PROBLEM STATEMENT: Within the entries that follow, show each line where the word "TextInputLayout" occurs.

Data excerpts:
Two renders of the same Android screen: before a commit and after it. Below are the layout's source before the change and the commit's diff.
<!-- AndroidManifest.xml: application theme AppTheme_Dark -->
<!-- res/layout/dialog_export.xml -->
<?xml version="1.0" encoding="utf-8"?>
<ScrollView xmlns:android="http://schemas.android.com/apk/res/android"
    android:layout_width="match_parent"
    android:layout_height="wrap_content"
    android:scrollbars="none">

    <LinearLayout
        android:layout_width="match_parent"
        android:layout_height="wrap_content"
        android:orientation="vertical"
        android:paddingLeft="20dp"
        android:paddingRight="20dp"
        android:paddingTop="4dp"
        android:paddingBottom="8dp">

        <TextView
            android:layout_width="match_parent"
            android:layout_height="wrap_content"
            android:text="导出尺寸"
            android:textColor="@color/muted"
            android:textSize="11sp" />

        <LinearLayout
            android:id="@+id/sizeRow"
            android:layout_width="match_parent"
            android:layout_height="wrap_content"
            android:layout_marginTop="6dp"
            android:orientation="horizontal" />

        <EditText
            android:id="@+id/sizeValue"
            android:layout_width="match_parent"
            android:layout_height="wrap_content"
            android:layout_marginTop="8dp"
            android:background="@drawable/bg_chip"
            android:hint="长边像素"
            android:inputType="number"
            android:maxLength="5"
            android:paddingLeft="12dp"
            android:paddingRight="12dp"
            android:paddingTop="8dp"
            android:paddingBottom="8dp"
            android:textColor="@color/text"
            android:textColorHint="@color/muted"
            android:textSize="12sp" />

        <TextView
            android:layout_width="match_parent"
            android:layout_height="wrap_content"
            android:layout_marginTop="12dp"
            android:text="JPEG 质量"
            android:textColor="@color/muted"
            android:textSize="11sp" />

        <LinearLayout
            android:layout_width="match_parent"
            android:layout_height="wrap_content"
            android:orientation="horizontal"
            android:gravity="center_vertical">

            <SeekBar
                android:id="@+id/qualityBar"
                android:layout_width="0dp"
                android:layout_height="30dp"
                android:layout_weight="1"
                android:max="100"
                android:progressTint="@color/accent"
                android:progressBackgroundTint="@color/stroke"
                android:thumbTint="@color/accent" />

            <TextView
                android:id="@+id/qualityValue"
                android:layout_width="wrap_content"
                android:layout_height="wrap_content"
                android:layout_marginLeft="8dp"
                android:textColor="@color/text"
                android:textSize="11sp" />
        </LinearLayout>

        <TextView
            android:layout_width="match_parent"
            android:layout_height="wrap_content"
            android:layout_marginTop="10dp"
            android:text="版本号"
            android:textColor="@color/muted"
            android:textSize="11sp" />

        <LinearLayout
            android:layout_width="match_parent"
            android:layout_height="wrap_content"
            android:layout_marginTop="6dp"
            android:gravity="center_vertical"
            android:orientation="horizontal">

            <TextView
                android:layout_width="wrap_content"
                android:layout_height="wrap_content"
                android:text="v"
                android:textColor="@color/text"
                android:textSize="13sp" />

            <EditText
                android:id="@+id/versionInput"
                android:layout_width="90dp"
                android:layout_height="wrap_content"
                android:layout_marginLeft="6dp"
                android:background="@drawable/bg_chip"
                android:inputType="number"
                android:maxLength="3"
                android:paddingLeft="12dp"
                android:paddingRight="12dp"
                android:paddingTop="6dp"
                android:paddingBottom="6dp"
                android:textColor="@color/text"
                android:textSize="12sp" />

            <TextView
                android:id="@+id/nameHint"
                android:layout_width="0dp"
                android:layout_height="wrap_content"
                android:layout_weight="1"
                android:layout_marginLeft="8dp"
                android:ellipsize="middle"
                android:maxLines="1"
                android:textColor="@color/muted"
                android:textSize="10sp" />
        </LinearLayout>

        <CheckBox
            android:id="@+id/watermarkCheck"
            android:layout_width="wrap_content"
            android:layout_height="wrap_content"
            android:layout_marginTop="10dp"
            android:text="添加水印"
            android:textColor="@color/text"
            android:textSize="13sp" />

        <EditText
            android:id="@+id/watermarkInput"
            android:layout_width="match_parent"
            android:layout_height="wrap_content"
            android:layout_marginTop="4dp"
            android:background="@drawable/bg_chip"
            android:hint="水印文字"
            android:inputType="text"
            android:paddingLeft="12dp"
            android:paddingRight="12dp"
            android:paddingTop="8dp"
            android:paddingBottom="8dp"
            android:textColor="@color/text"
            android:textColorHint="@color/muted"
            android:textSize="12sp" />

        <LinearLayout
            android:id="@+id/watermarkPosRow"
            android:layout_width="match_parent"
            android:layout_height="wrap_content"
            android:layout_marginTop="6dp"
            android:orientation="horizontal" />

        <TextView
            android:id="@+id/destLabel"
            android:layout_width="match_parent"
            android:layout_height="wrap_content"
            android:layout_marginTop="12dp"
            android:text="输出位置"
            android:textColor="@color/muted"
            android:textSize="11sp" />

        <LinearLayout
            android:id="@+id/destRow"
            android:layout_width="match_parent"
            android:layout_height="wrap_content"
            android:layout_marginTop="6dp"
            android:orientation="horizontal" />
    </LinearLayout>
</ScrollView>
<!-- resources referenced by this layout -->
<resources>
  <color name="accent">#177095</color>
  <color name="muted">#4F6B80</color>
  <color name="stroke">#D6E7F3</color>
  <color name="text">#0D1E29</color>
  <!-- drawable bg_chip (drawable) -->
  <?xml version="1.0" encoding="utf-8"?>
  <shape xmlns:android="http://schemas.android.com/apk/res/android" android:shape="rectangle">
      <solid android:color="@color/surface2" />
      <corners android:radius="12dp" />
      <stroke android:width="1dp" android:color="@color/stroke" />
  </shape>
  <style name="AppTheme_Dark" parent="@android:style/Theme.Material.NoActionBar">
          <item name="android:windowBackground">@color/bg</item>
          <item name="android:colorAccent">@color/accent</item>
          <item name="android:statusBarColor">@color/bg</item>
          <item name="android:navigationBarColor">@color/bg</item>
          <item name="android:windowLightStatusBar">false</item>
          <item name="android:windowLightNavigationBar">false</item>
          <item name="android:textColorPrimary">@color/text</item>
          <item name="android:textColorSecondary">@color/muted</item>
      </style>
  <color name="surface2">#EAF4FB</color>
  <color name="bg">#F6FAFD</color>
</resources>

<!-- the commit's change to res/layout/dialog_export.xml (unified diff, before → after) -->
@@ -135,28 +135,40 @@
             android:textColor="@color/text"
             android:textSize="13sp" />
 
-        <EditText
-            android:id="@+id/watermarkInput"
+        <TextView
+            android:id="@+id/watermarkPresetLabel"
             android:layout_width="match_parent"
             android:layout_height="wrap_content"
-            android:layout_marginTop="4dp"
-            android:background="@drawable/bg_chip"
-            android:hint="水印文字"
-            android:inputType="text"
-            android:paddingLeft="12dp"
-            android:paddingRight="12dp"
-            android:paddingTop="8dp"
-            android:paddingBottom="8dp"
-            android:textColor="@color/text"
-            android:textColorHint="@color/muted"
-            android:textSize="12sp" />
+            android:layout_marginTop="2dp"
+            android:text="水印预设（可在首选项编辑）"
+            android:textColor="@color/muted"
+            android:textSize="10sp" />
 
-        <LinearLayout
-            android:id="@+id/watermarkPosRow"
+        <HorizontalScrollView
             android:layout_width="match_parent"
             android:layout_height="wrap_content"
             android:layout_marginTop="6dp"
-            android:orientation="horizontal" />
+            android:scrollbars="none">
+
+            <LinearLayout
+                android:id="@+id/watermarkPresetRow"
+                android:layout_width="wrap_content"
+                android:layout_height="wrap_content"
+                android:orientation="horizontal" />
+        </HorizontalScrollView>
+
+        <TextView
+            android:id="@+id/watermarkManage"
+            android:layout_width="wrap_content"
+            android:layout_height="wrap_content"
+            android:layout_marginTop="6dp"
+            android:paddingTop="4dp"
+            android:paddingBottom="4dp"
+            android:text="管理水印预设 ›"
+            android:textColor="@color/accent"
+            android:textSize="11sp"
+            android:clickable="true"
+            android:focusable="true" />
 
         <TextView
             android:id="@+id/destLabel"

==

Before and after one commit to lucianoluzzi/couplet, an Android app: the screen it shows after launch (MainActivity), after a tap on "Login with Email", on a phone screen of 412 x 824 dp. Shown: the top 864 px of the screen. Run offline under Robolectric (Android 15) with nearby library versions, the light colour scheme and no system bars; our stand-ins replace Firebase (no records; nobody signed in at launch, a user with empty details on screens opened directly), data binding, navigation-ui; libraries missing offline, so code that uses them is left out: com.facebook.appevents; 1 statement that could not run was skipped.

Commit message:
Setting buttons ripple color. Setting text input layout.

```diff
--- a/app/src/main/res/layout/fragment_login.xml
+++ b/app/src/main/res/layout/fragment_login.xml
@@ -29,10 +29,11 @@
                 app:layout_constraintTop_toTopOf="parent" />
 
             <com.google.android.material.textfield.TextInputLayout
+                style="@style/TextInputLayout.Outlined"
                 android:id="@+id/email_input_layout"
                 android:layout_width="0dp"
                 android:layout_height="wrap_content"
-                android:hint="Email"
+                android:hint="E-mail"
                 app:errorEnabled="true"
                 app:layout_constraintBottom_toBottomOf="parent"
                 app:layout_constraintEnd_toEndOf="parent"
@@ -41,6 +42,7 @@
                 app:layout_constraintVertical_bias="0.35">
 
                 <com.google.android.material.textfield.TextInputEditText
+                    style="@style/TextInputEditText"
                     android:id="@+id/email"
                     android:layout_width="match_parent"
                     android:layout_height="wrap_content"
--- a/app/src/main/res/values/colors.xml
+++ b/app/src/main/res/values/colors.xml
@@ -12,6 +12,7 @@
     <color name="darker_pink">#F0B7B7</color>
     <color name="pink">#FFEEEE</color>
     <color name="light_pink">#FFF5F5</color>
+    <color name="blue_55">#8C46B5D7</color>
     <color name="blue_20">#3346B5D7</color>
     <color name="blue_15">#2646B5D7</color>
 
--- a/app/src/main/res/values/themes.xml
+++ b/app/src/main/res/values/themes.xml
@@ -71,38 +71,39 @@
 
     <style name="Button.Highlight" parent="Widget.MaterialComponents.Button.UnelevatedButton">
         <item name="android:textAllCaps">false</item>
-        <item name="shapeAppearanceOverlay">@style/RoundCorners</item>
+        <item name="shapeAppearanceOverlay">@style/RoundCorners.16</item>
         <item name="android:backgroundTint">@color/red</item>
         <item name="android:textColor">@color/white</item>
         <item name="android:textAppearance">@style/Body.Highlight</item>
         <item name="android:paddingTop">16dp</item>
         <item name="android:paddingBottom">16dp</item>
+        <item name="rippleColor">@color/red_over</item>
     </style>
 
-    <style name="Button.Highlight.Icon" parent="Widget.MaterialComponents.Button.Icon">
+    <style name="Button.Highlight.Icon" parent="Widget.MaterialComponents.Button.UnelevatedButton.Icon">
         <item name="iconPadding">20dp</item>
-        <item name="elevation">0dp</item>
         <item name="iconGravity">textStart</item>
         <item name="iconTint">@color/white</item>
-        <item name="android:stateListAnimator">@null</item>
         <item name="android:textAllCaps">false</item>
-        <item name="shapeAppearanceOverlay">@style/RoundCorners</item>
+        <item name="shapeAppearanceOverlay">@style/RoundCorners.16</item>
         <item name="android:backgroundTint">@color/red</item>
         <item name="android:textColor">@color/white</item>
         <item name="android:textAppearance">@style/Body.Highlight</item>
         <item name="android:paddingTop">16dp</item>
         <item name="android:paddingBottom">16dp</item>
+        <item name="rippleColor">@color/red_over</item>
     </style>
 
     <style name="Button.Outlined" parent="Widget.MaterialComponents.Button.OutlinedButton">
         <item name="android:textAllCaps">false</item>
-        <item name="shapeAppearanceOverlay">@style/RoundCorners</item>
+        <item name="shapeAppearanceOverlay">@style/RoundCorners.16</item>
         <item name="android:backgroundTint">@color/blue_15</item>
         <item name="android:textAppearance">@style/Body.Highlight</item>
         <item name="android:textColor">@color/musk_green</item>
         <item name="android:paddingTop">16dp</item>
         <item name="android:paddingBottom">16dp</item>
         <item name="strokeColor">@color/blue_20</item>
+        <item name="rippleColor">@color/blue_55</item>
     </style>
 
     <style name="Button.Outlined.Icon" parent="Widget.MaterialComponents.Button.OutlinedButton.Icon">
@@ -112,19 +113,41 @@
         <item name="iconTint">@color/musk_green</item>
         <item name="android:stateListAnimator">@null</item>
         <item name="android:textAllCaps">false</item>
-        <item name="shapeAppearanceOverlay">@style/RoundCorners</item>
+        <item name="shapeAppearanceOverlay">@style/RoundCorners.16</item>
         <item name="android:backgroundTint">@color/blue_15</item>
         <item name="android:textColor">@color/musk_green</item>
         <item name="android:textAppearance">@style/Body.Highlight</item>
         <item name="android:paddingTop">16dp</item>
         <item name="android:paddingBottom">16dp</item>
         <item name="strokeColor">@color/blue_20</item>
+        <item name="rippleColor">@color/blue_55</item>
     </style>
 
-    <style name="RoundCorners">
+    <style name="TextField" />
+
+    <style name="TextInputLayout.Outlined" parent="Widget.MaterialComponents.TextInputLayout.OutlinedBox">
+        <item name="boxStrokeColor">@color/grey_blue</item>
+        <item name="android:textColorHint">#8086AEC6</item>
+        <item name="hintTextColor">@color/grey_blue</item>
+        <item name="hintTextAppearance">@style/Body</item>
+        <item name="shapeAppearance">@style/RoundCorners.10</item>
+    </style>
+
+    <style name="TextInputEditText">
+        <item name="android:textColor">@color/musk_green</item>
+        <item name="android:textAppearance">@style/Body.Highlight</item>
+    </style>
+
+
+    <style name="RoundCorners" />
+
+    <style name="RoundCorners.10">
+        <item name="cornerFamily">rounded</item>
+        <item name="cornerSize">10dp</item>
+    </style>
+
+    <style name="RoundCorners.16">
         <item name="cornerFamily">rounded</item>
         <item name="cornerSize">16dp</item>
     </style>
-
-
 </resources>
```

==

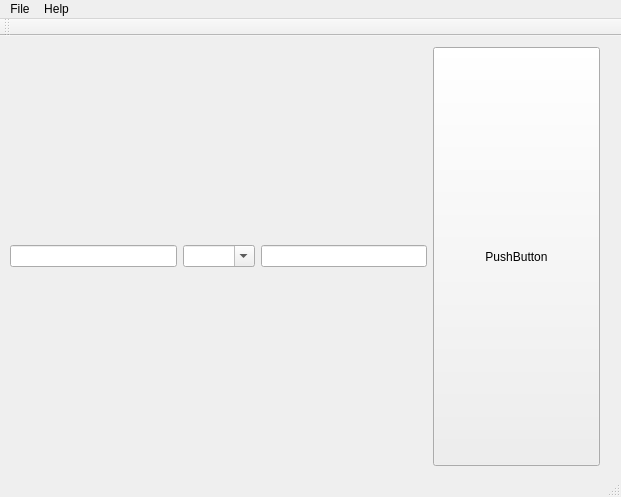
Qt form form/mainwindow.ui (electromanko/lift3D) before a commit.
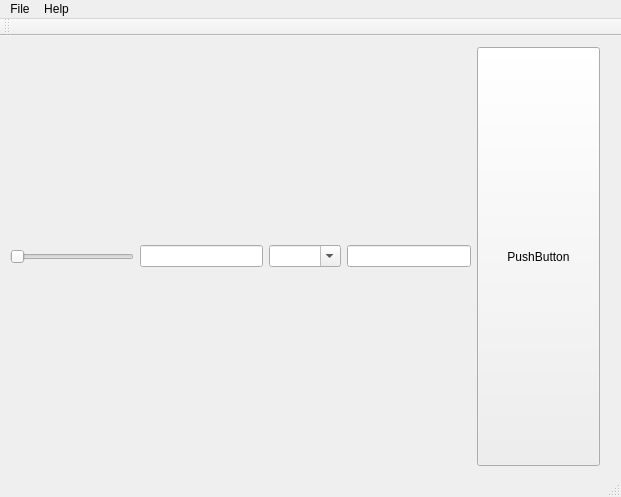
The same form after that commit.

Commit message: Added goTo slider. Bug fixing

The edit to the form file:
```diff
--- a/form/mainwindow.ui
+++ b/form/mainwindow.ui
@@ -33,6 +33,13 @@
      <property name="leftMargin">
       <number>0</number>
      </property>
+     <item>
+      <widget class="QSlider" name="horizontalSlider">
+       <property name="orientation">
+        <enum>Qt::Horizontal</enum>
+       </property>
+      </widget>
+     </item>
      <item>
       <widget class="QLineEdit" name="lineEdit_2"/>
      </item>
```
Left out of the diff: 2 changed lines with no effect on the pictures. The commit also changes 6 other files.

ANSWER SECTION:
             <com.google.android.material.textfield.TextInputLayout
+                style="@style/TextInputLayout.Outlined"
+    <style name="TextInputLayout.Outlined" parent="Widget.MaterialComponents.TextInputLayout.OutlinedBox">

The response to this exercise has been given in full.